Making rock doesn't always require immense tectonic forces or eons to pass by. The ancient Mesopotamians, in fact, cranked out custom-made rocks in a couple of days, according to a report in today's Science. The discovery suggests their technological skills were much more developed than previously thought.
The faux stone turned up during an excavation of the ancient city of Mashkan-shapir, about 80 kilometers south of Baghdad, Iraq. Archaeologist Elizabeth Stone of the State University of New York, Stony Brook, and her colleagues discovered several slabs of what looked like basalt, roughly 80 centimeters by 40 cm by 8 cm thick. Basalt was the grinding stone of choice throughout the Near East for thousands of years because the hard surface was pocked with vesicles--small, sharp-edged holes where gas was trapped during cooling--making it ideal for crushing grain. But the nearest sources of basalt were about 1000 kilometers distant--a long way to haul such heavy objects.
Stone's team sought the origin of the slabs by comparing their composition with basalts from around the world--and even the moon--but nothing matched except some small basaltlike chunks from a potter's kiln that had overheated in another ancient city. Since kilns throughout the region were built with silt, the researchers tried baking silt in their laboratory. By heating silt to just below the point of complete melting, about 1200 degrees Celsius, they could reproduce the synthetic basalt complete with vesicles.
Stone says that building a large-enough oven that could be controlled at high temperatures was a technological leap. If the temperature rose just a few degrees too high, the silt would turn to glass, any gases would escape, and it would be useless as a grinding stone. "One of the really fascinating things about this is the narrowness of that band that it's heating it to," she says.
The southern Mesopotamians lacked many raw materials such as stone, metal ores, and large trees, but they were fabulously rich in silt, so other researchers think the theory makes sense. "It makes a very satisfying and very persuasive story," says David Killick, a technology historian at the University of Arizona in Tucson.
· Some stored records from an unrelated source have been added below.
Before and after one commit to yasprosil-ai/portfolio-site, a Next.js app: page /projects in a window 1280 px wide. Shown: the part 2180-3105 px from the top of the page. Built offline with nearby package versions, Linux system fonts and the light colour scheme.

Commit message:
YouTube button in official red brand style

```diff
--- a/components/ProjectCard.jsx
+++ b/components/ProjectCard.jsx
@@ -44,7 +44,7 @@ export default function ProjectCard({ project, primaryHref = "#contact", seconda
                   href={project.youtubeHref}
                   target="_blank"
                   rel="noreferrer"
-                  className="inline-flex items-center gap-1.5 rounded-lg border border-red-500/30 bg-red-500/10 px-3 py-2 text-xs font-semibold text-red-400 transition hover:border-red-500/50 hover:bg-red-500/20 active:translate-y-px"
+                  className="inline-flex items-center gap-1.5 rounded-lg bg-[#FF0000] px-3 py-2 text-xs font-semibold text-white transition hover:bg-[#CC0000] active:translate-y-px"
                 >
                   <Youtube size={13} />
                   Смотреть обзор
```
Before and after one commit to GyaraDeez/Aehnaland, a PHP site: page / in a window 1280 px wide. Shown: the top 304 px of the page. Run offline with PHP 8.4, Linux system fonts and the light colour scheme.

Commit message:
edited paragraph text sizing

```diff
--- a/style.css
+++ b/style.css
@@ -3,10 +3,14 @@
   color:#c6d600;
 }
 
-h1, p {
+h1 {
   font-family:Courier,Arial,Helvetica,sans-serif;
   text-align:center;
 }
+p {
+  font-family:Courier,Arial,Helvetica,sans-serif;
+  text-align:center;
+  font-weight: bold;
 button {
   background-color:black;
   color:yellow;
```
Stone thinks the synthetic basalts may be widespread. "We suspect that there are lots of other sites in Mesopotamia that have these things as grinding stones and nobody ever paid any attention to them," she says.